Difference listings
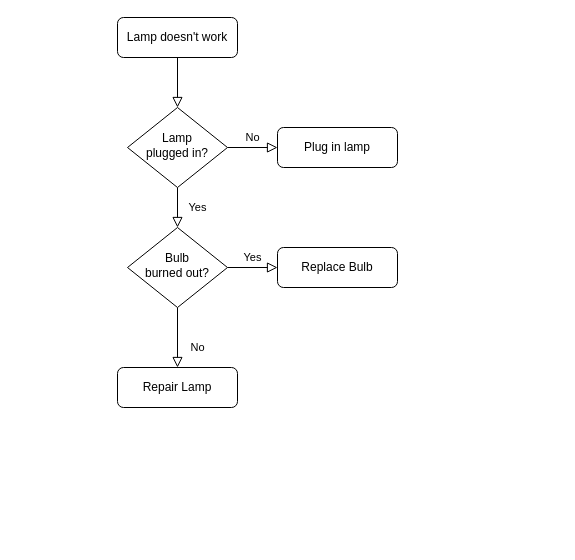
Earlier version of the draw.io diagram Untitled Diagram.drawio (RabindraMishra-AIDS/Data-Analytics-Course-Work). Source tidied: cells renumbered, new cells numbered last; positions are measured from the earlier drawing's top-left corner, leaving out a move shared by most shapes. Both pictures are drawn from the tidied source at 100%, with x=0, y=0 at pixel (117, 17).
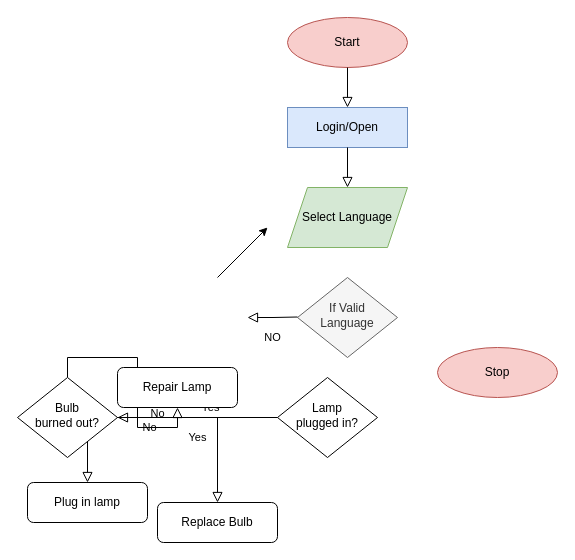
The same page after the edit.

Change to the diagram source:
```diff
@@
-    <mxCell id="2" style="rounded=0;html=1;jettySize=auto;fontSize=11;endArrow=block;endFill=0;endSize=8;strokeWidth=1;shadow=0;labelBackgroundColor=none;edgeStyle=orthogonalEdgeStyle;" parent="1" edge="1" source="3" target="6">
-      <mxGeometry relative="1" as="geometry" />
-    </mxCell>
-    <mxCell id="3" value="Lamp doesn't work" style="rounded=1;whiteSpace=wrap;html=1;fontSize=12;glass=0;strokeWidth=1;shadow=0;" parent="1" vertex="1">
-      <mxGeometry width="120" height="40" as="geometry" />
-    </mxCell>
@@
     <mxCell id="6" value="Lamp&lt;br&gt;plugged in?" style="rhombus;whiteSpace=wrap;html=1;shadow=0;fontFamily=Helvetica;fontSize=12;align=center;strokeWidth=1;spacing=6;spacingTop=-4;" parent="1" vertex="1">
-      <mxGeometry x="10" y="90" width="100" height="80" as="geometry" />
+      <mxGeometry x="160" y="360" width="100" height="80" as="geometry" />
     </mxCell>
     <mxCell id="7" value="Plug in lamp" style="rounded=1;whiteSpace=wrap;html=1;fontSize=12;glass=0;strokeWidth=1;shadow=0;" parent="1" vertex="1">
-      <mxGeometry x="160" y="110" width="120" height="40" as="geometry" />
+      <mxGeometry x="-90" y="465" width="120" height="40" as="geometry" />
     </mxCell>
@@
     <mxCell id="10" value="Bulb&lt;br&gt;burned out?" style="rhombus;whiteSpace=wrap;html=1;shadow=0;fontFamily=Helvetica;fontSize=12;align=center;strokeWidth=1;spacing=6;spacingTop=-4;" parent="1" vertex="1">
-      <mxGeometry x="10" y="210" width="100" height="80" as="geometry" />
+      <mxGeometry x="-100" y="360" width="100" height="80" as="geometry" />
     </mxCell>
@@
     <mxCell id="12" value="Replace Bulb" style="rounded=1;whiteSpace=wrap;html=1;fontSize=12;glass=0;strokeWidth=1;shadow=0;" parent="1" vertex="1">
-      <mxGeometry x="160" y="230" width="120" height="40" as="geometry" />
+      <mxGeometry x="40" y="485" width="120" height="40" as="geometry" />
     </mxCell>
+    <mxCell id="13" value="Start" style="ellipse;whiteSpace=wrap;html=1;fillColor=#f8cecc;strokeColor=#b85450;" parent="1" vertex="1">
+      <mxGeometry x="170" width="120" height="50" as="geometry" />
+    </mxCell>
+    <mxCell id="14" value="Stop" style="ellipse;whiteSpace=wrap;html=1;fillColor=#f8cecc;strokeColor=#b85450;" parent="1" vertex="1">
+      <mxGeometry x="320" y="330" width="120" height="50" as="geometry" />
+    </mxCell>
+    <mxCell id="15" value="Login/Open" style="rounded=0;whiteSpace=wrap;html=1;fillColor=#dae8fc;strokeColor=#6c8ebf;" parent="1" vertex="1">
+      <mxGeometry x="170" y="90" width="120" height="40" as="geometry" />
+    </mxCell>
+    <mxCell id="16" style="edgeStyle=orthogonalEdgeStyle;rounded=0;html=1;jettySize=auto;fontSize=11;endArrow=block;endFill=0;endSize=8;strokeWidth=1;shadow=0;labelBackgroundColor=none;exitX=0.5;exitY=1;exitDx=0;exitDy=0;entryX=0.5;entryY=0;entryDx=0;entryDy=0;" parent="1" edge="1" source="13" target="15">
+      <mxGeometry y="10" relative="1" as="geometry" />
+    </mxCell>
+    <mxCell id="17" value="Select Language" style="shape=parallelogram;perimeter=parallelogramPerimeter;whiteSpace=wrap;html=1;fixedSize=1;fillColor=#d5e8d4;strokeColor=#82b366;" parent="1" vertex="1">
+      <mxGeometry x="170" y="170" width="120" height="60" as="geometry" />
+    </mxCell>
+    <mxCell id="18" style="edgeStyle=orthogonalEdgeStyle;rounded=0;html=1;jettySize=auto;fontSize=11;endArrow=block;endFill=0;endSize=8;strokeWidth=1;shadow=0;labelBackgroundColor=none;exitX=0.5;exitY=1;exitDx=0;exitDy=0;entryX=0.5;entryY=0;entryDx=0;entryDy=0;" parent="1" edge="1" source="15" target="17">
+      <mxGeometry y="10" relative="1" as="geometry" />
+    </mxCell>
+    <mxCell id="19" value="If Valid Language" style="rhombus;whiteSpace=wrap;html=1;shadow=0;fontFamily=Helvetica;fontSize=12;align=center;strokeWidth=1;spacing=6;spacingTop=-4;fillColor=#f5f5f5;fontColor=#333333;strokeColor=#666666;" parent="1" vertex="1">
+      <mxGeometry x="180" y="260" width="100" height="80" as="geometry" />
+    </mxCell>
+    <mxCell id="20" value="NO" style="rounded=0;html=1;jettySize=auto;orthogonalLoop=1;fontSize=11;endArrow=block;endFill=0;endSize=8;strokeWidth=1;shadow=0;labelBackgroundColor=none;edgeStyle=orthogonalEdgeStyle;" parent="1" edge="1">
+      <mxGeometry y="20" relative="1" as="geometry">
+        <mxPoint x="180" y="299.5" as="sourcePoint" />
+        <mxPoint x="130" y="300" as="targetPoint" />
+      </mxGeometry>
+    </mxCell>
+    <mxCell id="21" style="endArrow=classic;html=1;rounded=0;horizontal=1;verticalAlign=bottom;fontSize=11;spacingBottom=8;" parent="1" edge="1">
+      <mxGeometry relative="1" as="geometry">
+        <mxPoint x="100" y="260" as="sourcePoint" />
+        <mxPoint x="150" y="210" as="targetPoint" />
+      </mxGeometry>
+    </mxCell>
```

*YOUR INSTRUCTIONS*. Please return every line in the data that includes the string "endFill".

*TASK OUTPUT*.
-    <mxCell id="2" style="rounded=0;html=1;jettySize=auto;fontSize=11;endArrow=block;endFill=0;endSize=8;strokeWidth=1;shadow=0;labelBackgroundColor=none;edgeStyle=orthogonalEdgeStyle;" parent="1" edge="1" source="3" target="6">
+    <mxCell id="16" style="edgeStyle=orthogonalEdgeStyle;rounded=0;html=1;jettySize=auto;fontSize=11;endArrow=block;endFill=0;endSize=8;strokeWidth=1;shadow=0;labelBackgroundColor=none;exitX=0.5;exitY=1;exitDx=0;exitDy=0;entryX=0.5;entryY=0;entryDx=0;entryDy=0;" parent="1" edge="1" source="13" target="15">
+    <mxCell id="18" style="edgeStyle=orthogonalEdgeStyle;rounded=0;html=1;jettySize=auto;fontSize=11;endArrow=block;endFill=0;endSize=8;strokeWidth=1;shadow=0;labelBackgroundColor=none;exitX=0.5;exitY=1;exitDx=0;exitDy=0;entryX=0.5;entryY=0;entryDx=0;entryDy=0;" parent="1" edge="1" source="15" target="17">
+    <mxCell id="20" value="NO" style="rounded=0;html=1;jettySize=auto;orthogonalLoop=1;fontSize=11;endArrow=block;endFill=0;endSize=8;strokeWidth=1;shadow=0;labelBackgroundColor=none;edgeStyle=orthogonalEdgeStyle;" parent="1" edge="1">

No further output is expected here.